Report each line of the records below that holds the word "features".

---------- Dataset records ----------

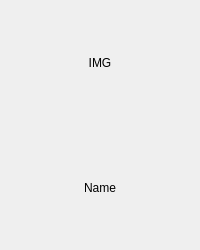
Qt form ui/item_widget.ui (AnthonySTZ/AssetManager) before a commit.
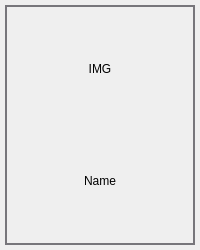
The same form after that commit.

Commit message: resizable window now working

Diff of the .ui file:
```diff
--- a/ui/item_widget.ui
+++ b/ui/item_widget.ui
@@ -35,18 +35,38 @@
     <number>0</number>
    </property>
    <property name="leftMargin">
-    <number>0</number>
+    <number>5</number>
    </property>
    <property name="topMargin">
-    <number>0</number>
+    <number>5</number>
    </property>
    <property name="rightMargin">
-    <number>0</number>
+    <number>5</number>
    </property>
    <property name="bottomMargin">
-    <number>0</number>
+    <number>5</number>
    </property>
    <item>
+    <widget class="QFrame" name="frame">
+     <property name="styleSheet">
+      <string notr="true">.QFrame{
+
+	border: 2px solid rgb(119, 118, 123);
+
+}</string>
+     </property>
+     <property name="frameShape">
+      <enum>QFrame::StyledPanel</enum>
+     </property>
+     <property name="frameShadow">
+      <enum>QFrame::Plain</enum>
+     </property>
+     <property name="lineWidth">
+      <number>0</number>
+     </property>
+     <property name="midLineWidth">
+      <number>0</number>
+     </property>
     <layout class="QGridLayout" name="gridLayout">
      <item row="0" column="0">
       <widget class="QLabel" name="label">
@@ -69,6 +89,7 @@
       </widget>
      </item>
     </layout>
+    </widget>
    </item>
   </layout>
  </widget>
```
Lines whose indentation alone changed are shown as unchanged. The commit also changes 4 other files.
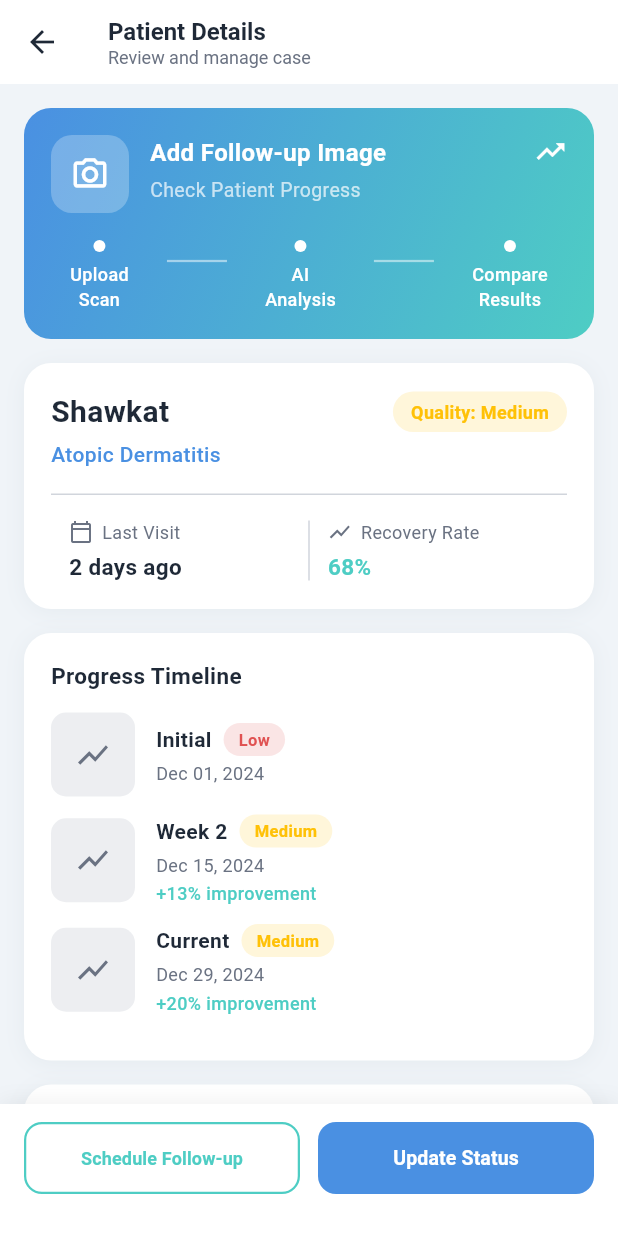
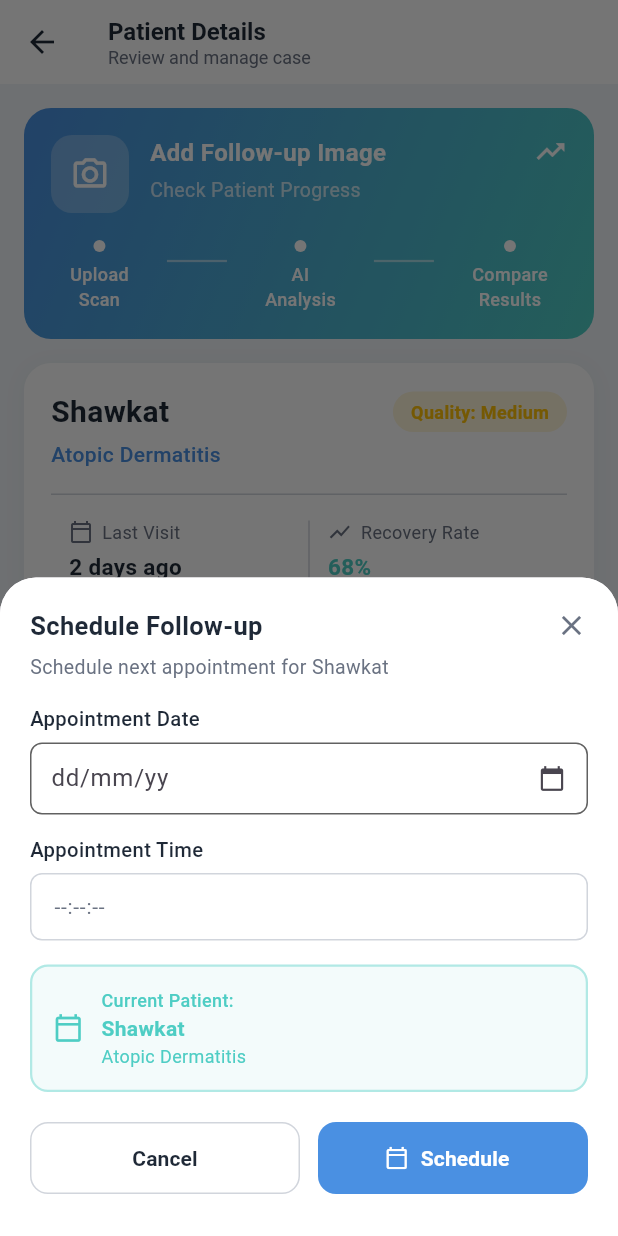
Before and after one commit to ziad-abdelalim-911/Dermalyze_app, a Flutter app: the PatientDetailsScreen screen opened directly, after a tap on "Schedule Follow-up", on a phone screen of 412 x 824 dp. Run offline on Flutter 3.47's test engine with Material 3 defaults, Android fonts, the phone set to English and light mode, and no system bars; our stand-ins replace dio, flutter_bloc, flutter_secure_storage, flutter_spinkit, flutter_svg, gap and 3 more; accounts and stored records are empty.

Commit message:
feat: add update status and schedule followup bottom sheets

```diff
--- a/lib/features/auth/view/patients/screens/patient_details_screen.dart
+++ b/lib/features/auth/view/patients/screens/patient_details_screen.dart
@@ -4,7 +4,8 @@ import 'package:dermalyze/features/auth/view/patients/widgets/followup_image_car
 import 'package:dermalyze/features/auth/view/patients/widgets/patient_info_card.dart';
 import 'package:dermalyze/features/auth/view/patients/widgets/prescribed_medications_card.dart';
 import 'package:dermalyze/features/auth/view/patients/widgets/progress_timeline_card.dart';
-
+import 'package:dermalyze/features/auth/view/patients/widgets/schedule_followup_bottom_sheet.dart';
+import 'package:dermalyze/features/auth/view/patients/widgets/update_status_bottom_sheet.dart';
 import 'package:flutter/material.dart';
 
 class PatientDetailsScreen extends StatefulWidget {
@@ -90,7 +91,7 @@ class _PatientDetailsScreenState extends State<PatientDetailsScreen> {
           ],
         ),
       ),
-      bottomNavigationBar: _buildBottomButtons(),
+      bottomNavigationBar: _buildBottomButtons(context),
     );
   }
 
@@ -122,7 +123,7 @@ class _PatientDetailsScreenState extends State<PatientDetailsScreen> {
     );
   }
 
-  Widget _buildBottomButtons() {
+  Widget _buildBottomButtons(BuildContext context) {
     return Container(
       padding: const EdgeInsets.fromLTRB(16, 12, 16, 28),
       decoration: BoxDecoration(
@@ -143,7 +144,23 @@ class _PatientDetailsScreenState extends State<PatientDetailsScreen> {
               height: 48,
               child: OutlinedButton(
                 onPressed: () {
-                  // TODO: navigate to schedule follow-up
+                  showModalBottomSheet(
+                    context: context,
+                    isScrollControlled: true,
+                    shape: const RoundedRectangleBorder(
+                      borderRadius:
+                          BorderRadius.vertical(top: Radius.circular(24)),
+                    ),
+                    builder: (_) => Padding(
+                      padding: EdgeInsets.only(
+                        bottom: MediaQuery.of(context).viewInsets.bottom,
+                      ),
+                      child: const ScheduleFollowupBottomSheet(
+                        patientName: 'Shawkat',
+                        diagnosis: 'Atopic Dermatitis',
+                      ),
+                    ),
+                  );
                 },
                 style: OutlinedButton.styleFrom(
                   side: BorderSide(color: AppColors.Turqouoise, width: 1.5),
@@ -169,7 +186,17 @@ class _PatientDetailsScreenState extends State<PatientDetailsScreen> {
               height: 48,
               child: ElevatedButton(
                 onPressed: () {
-                  // TODO: update status logic
+                  showModalBottomSheet(
+                    context: context,
+                    isScrollControlled: true,
+                    shape: const RoundedRectangleBorder(
+                      borderRadius:
+                          BorderRadius.vertical(top: Radius.circular(24)),
+                    ),
+                    builder: (_) => const UpdateStatusBottomSheet(
+                      patientName: 'Shawkat',
+                    ),
+                  );
                 },
                 style: ElevatedButton.styleFrom(
                   backgroundColor: AppColors.SkyBlue,
--- /dev/null
+++ b/lib/features/auth/view/patients/widgets/schedule_followup_bottom_sheet.dart
@@ -0,0 +1,259 @@
+import 'package:dermalyze/core/constants/app_colors.dart';
+import 'package:dermalyze/features/shared/Custom_Date_Textformfield.dart';
+import 'package:flutter/material.dart';
+
+class ScheduleFollowupBottomSheet extends StatefulWidget {
+  final String patientName;
+  final String diagnosis;
+
+  const ScheduleFollowupBottomSheet({
+    super.key,
+    required this.patientName,
+    required this.diagnosis,
+  });
+
+  @override
+  State<ScheduleFollowupBottomSheet> createState() =>
+      _ScheduleFollowupBottomSheetState();
+}
+
+class _ScheduleFollowupBottomSheetState
+    extends State<ScheduleFollowupBottomSheet> {
+  final _dateController = TextEditingController();
+  final _timeController = TextEditingController();
+  final _formKey = GlobalKey<FormState>();
+
+  @override
+  void dispose() {
+    _dateController.dispose();
+    _timeController.dispose();
+    super.dispose();
+  }
+
+  @override
+  Widget build(BuildContext context) {
+    return Container(
+      padding: const EdgeInsets.all(20),
+      decoration: const BoxDecoration(
+        color: Colors.white,
+        borderRadius: BorderRadius.vertical(top: Radius.circular(24)),
+      ),
+      child: Form(
+        key: _formKey,
+        child: Column(
+          mainAxisSize: MainAxisSize.min,
+          crossAxisAlignment: CrossAxisAlignment.start,
+          children: [
+            // Header
+            Row(
+              mainAxisAlignment: MainAxisAlignment.spaceBetween,
+              children: [
+                Text(
+                  'Schedule Follow-up',
+                  style: TextStyle(
+                    fontSize: 17,
+                    fontWeight: FontWeight.bold,
+                    color: AppColors.Black,
+                  ),
+                ),
+                GestureDetector(
+                  onTap: () => Navigator.pop(context),
+                  child: Icon(Icons.close, color: AppColors.Gray, size: 22),
+                ),
+              ],
+            ),
+            const SizedBox(height: 6),
+            Text(
+              'Schedule next appointment for ${widget.patientName}',
+              style: TextStyle(fontSize: 13, color: AppColors.Gray),
+            ),
+            const SizedBox(height: 16),
+
+            // Appointment Date
+            Text(
+              'Appointment Date',
+              style: TextStyle(
+                fontSize: 13.5,
+                fontWeight: FontWeight.w500,
+                color: AppColors.Black,
+              ),
+            ),
+            const SizedBox(height: 6),
+            CustomDateTextformfield(
+              controller: _dateController,
+              hint: 'dd/mm/yy',
+              validatorText: 'Please select appointment date',
+            ),
+            const SizedBox(height: 14),
+
+            // Appointment Time
+            Text(
+              'Appointment Time',
+              style: TextStyle(
+                fontSize: 13.5,
+                fontWeight: FontWeight.w500,
+                color: AppColors.Black,
+              ),
+            ),
+            const SizedBox(height: 6),
+            TextFormField(
+              controller: _timeController,
+              readOnly: true,
+              validator: (v) =>
+                  (v == null || v.isEmpty) ? 'Please select time' : null,
+              style: TextStyle(fontSize: 14, color: AppColors.Black),
+              decoration: InputDecoration(
+                hintText: '--:--:--',
+                hintStyle: TextStyle(fontSize: 14, color: AppColors.Gray),
+                filled: true,
+                fillColor: Colors.white,
+                isDense: true,
+                contentPadding: const EdgeInsets.symmetric(
+                  horizontal: 12,
+                  vertical: 12,
+                ),
+                border: OutlineInputBorder(
+                  borderRadius: BorderRadius.circular(8),
+                  borderSide: BorderSide(color: AppColors.Gray2),
+                ),
+                enabledBorder: OutlineInputBorder(
+                  borderRadius: BorderRadius.circular(8),
+                  borderSide: BorderSide(color: AppColors.Gray2),
+                ),
+                focusedBorder: OutlineInputBorder(
+                  borderRadius: BorderRadius.circular(8),
+                  borderSide: BorderSide(color: AppColors.SkyBlue),
+                ),
+              ),
+              onTap: () async {
+                final TimeOfDay? picked = await showTimePicker(
+                  context: context,
+                  initialTime: TimeOfDay.now(),
+                );
+                if (picked != null) {
+                  setState(() {
+                    _timeController.text = picked.format(context);
+                  });
+                }
+              },
+            ),
+            const SizedBox(height: 16),
+
+            // Patient Info Box
+            Container(
+              padding: const EdgeInsets.all(14),
+              decoration: BoxDecoration(
+                color: AppColors.Turqouoise.withOpacity(0.07),
+                borderRadius: BorderRadius.circular(12),
+                border: Border.all(
+                  color: AppColors.Turqouoise.withOpacity(0.4),
+                  width: 1.5,
+                ),
+              ),
+              child: Row(
+                children: [
+                  Icon(
+                    Icons.calendar_today_outlined,
+                    color: AppColors.Turqouoise,
+                    size: 20,
+                  ),
+                  const SizedBox(width: 12),
+                  Column(
+                    crossAxisAlignment: CrossAxisAlignment.start,
+                    children: [
+                      Text(
+                        'Current Patient:',
+                        style: TextStyle(
+                          fontSize: 12,
+                          color: AppColors.Turqouoise,
+                          fontWeight: FontWeight.w500,
+                        ),
+                      ),
+                      Text(
+                        widget.patientName,
+                        style: TextStyle(
+                          fontSize: 14,
+                          fontWeight: FontWeight.bold,
+                          color: AppColors.Turqouoise,
+                        ),
+                      ),
+                      Text(
+                        widget.diagnosis,
+                        style: TextStyle(
+                          fontSize: 12,
+                          color: AppColors.Turqouoise,
+                        ),
+                      ),
+                    ],
+                  ),
+                ],
+              ),
+            ),
+            const SizedBox(height: 20),
+
+            // Buttons
+            Row(
+              children: [
+                Expanded(
+                  child: SizedBox(
+                    height: 48,
+                    child: OutlinedButton(
+                      onPressed: () => Navigator.pop(context),
+                      style: OutlinedButton.styleFrom(
+                        side: BorderSide(color: AppColors.Gray2),
+                        shape: RoundedRectangleBorder(
+                          borderRadius: BorderRadius.circular(12),
+                        ),
+                      ),
+                      child: Text(
+                        'Cancel',
+                        style: TextStyle(
+                          color: AppColors.Black,
+                          fontWeight: FontWeight.w600,
+                        ),
+                      ),
+                    ),
+                  ),
+                ),
+                const SizedBox(width: 12),
+                Expanded(
+                  child: SizedBox(
+                    height: 48,
+                    child: ElevatedButton.icon(
+                      onPressed: () {
+                        if (_formKey.currentState!.validate()) {
+                          // TODO: send to bloc
+                          Navigator.pop(context);
+                        }
+                      },
+                      style: ElevatedButton.styleFrom(
+                        backgroundColor: AppColors.SkyBlue,
+                        elevation: 0,
+                        shape: RoundedRectangleBorder(
+                          borderRadius: BorderRadius.circular(12),
+                        ),
+                      ),
+                      icon: const Icon(
+                        Icons.calendar_today_outlined,
+                        color: Colors.white,
+                        size: 16,
+                      ),
+                      label: const Text(
+                        'Schedule',
+                        style: TextStyle(
+                          color: Colors.white,
+                          fontWeight: FontWeight.w600,
+                        ),
+                      ),
+                    ),
+                  ),
+                ),
+              ],
+            ),
+            const SizedBox(height: 8),
+          ],
+        ),
+      ),
+    );
+  }
+}
```
Also changed, not shown: lib/features/auth/view/patients/widgets/update_status_bottom_sheet.dart (added, +225 -0 lines).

----------

The answer:
--- a/lib/features/auth/view/patients/screens/patient_details_screen.dart
+++ b/lib/features/auth/view/patients/screens/patient_details_screen.dart
@@ -4,7 +4,8 @@ import 'package:dermalyze/features/auth/view/patients/widgets/followup_image_car
 import 'package:dermalyze/features/auth/view/patients/widgets/patient_info_card.dart';
 import 'package:dermalyze/features/auth/view/patients/widgets/prescribed_medications_card.dart';
 import 'package:dermalyze/features/auth/view/patients/widgets/progress_timeline_card.dart';
+import 'package:dermalyze/features/auth/view/patients/widgets/schedule_followup_bottom_sheet.dart';
+import 'package:dermalyze/features/auth/view/patients/widgets/update_status_bottom_sheet.dart';
+++ b/lib/features/auth/view/patients/widgets/schedule_followup_bottom_sheet.dart
+import 'package:dermalyze/features/shared/Custom_Date_Textformfield.dart';
Also changed, not shown: lib/features/auth/view/patients/widgets/update_status_bottom_sheet.dart (added, +225 -0 lines).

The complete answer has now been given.